Try it: Line by line, restate the material word for word, omitting any image.

Input for this task:
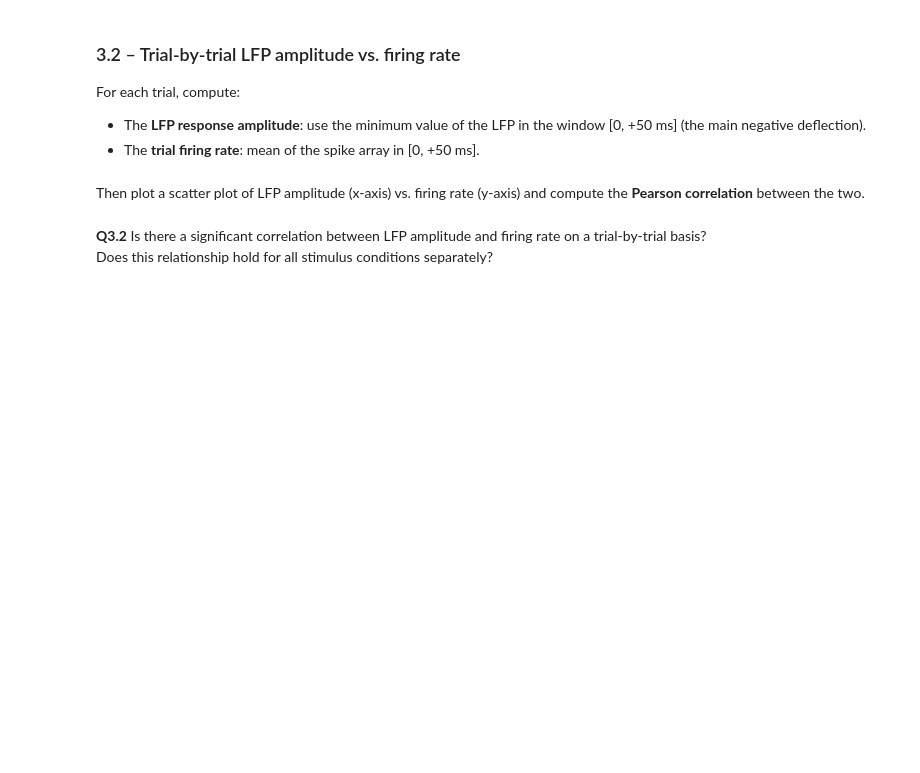
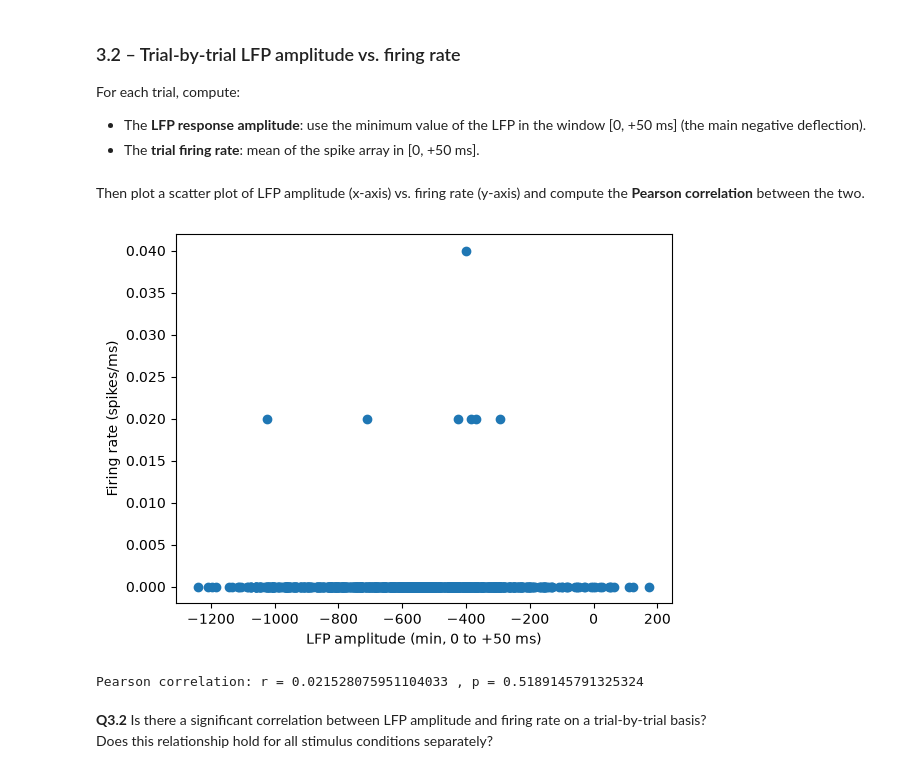
Before and after one commit to Elnettelucas/Groupe_21_HW_DataAnalysis_2026.ipynb, a Jupyter notebook: HW_SU_LFP_111026_student_2026.ipynb, the cells around one changed output. Cells and saved outputs as stored; diff of their text form; code cells hidden in the pictures; blank space fills up the shorter version.

```diff
--- a/HW_SU_LFP_111026_student_2026.ipynb
+++ b/HW_SU_LFP_111026_student_2026.ipynb
@@ -446,6 +435,32 @@ For each trial, compute:
 # %% [markdown]
 
 Then plot a scatter plot of LFP amplitude (x-axis) vs. firing rate (y-axis) and compute the **Pearson correlation** between the two.
+# %%
+n = 3                                   # Cell 4 (cells[0] = Cell 1) ; change n pour une autre cellule
+lfp = cells[n]['LFP']
+StimCond = cells[n]['StimCond']
+
+# On découpe le LFP autour de chaque stimulus, comme pour Unit
+lfp_aligned = []
+for i in range(len(StimCond)):
+    stim_onset = StimCond[i, 0] + 50
+    lfp_aligned.append(lfp[stim_onset-50 : stim_onset+100])
+lfp_aligned = np.array(lfp_aligned)
+
+# Pour chaque essai, entre 0 et +50 ms (colonnes 50 à 100)
+lfp_amplitude = np.min(lfp_aligned[:, 50:100], axis=1)             # minimum du LFP
+firing_rate = np.mean(unit_aligned[n][:, 50:100], axis=1)          # moyenne du tableau de spikes
+
+plt.scatter(lfp_amplitude, firing_rate)
+plt.xlabel('LFP amplitude (min, 0 to +50 ms)')
+plt.ylabel('Firing rate (spikes/ms)')
+plt.show()
+
+r, p = stats.pearsonr(lfp_amplitude, firing_rate)
+print("Pearson correlation: r =", r, ", p =", p)
+# %% [output]
+[figure, added]
+Pearson correlation: r = 0.021528075951104033 , p = 0.5189145791325324
 # %% [markdown]
 **Q3.2** Is there a significant correlation between LFP amplitude and firing rate on a trial-by-trial basis?
 Does this relationship hold for all stimulus conditions separately?
```
Also changed, not shown: parts of 8 cells of this notebook.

Result of the exercise:
Before and after one commit to Elnettelucas/Groupe_21_HW_DataAnalysis_2026.ipynb, a Jupyter notebook: HW_SU_LFP_111026_student_2026.ipynb, the cells around one changed output. Cells and saved outputs as stored; diff of their text form; code cells hidden in the pictures; blank space fills up the shorter version.

```diff
--- a/HW_SU_LFP_111026_student_2026.ipynb
+++ b/HW_SU_LFP_111026_student_2026.ipynb
@@ -446,6 +435,32 @@ For each trial, compute:
 # %% [markdown]
 
 Then plot a scatter plot of LFP amplitude (x-axis) vs. firing rate (y-axis) and compute the **Pearson correlation** between the two.
+# %%
+n = 3                                   # Cell 4 (cells[0] = Cell 1) ; change n pour une autre cellule
+lfp = cells[n]['LFP']
+StimCond = cells[n]['StimCond']
+
+# On découpe le LFP autour de chaque stimulus, comme pour Unit
+lfp_aligned = []
+for i in range(len(StimCond)):
+    stim_onset = StimCond[i, 0] + 50
+    lfp_aligned.append(lfp[stim_onset-50 : stim_onset+100])
+lfp_aligned = np.array(lfp_aligned)
+
+# Pour chaque essai, entre 0 et +50 ms (colonnes 50 à 100)
+lfp_amplitude = np.min(lfp_aligned[:, 50:100], axis=1)             # minimum du LFP
+firing_rate = np.mean(unit_aligned[n][:, 50:100], axis=1)          # moyenne du tableau de spikes
+
+plt.scatter(lfp_amplitude, firing_rate)
+plt.xlabel('LFP amplitude (min, 0 to +50 ms)')
+plt.ylabel('Firing rate (spikes/ms)')
+plt.show()
+
+r, p = stats.pearsonr(lfp_amplitude, firing_rate)
+print("Pearson correlation: r =", r, ", p =", p)
+# %% [output]
+[figure, added]
+Pearson correlation: r = 0.021528075951104033 , p = 0.5189145791325324
 # %% [markdown]
 **Q3.2** Is there a significant correlation between LFP amplitude and firing rate on a trial-by-trial basis?
 Does this relationship hold for all stimulus conditions separately?
```
Also changed, not shown: parts of 8 cells of this notebook.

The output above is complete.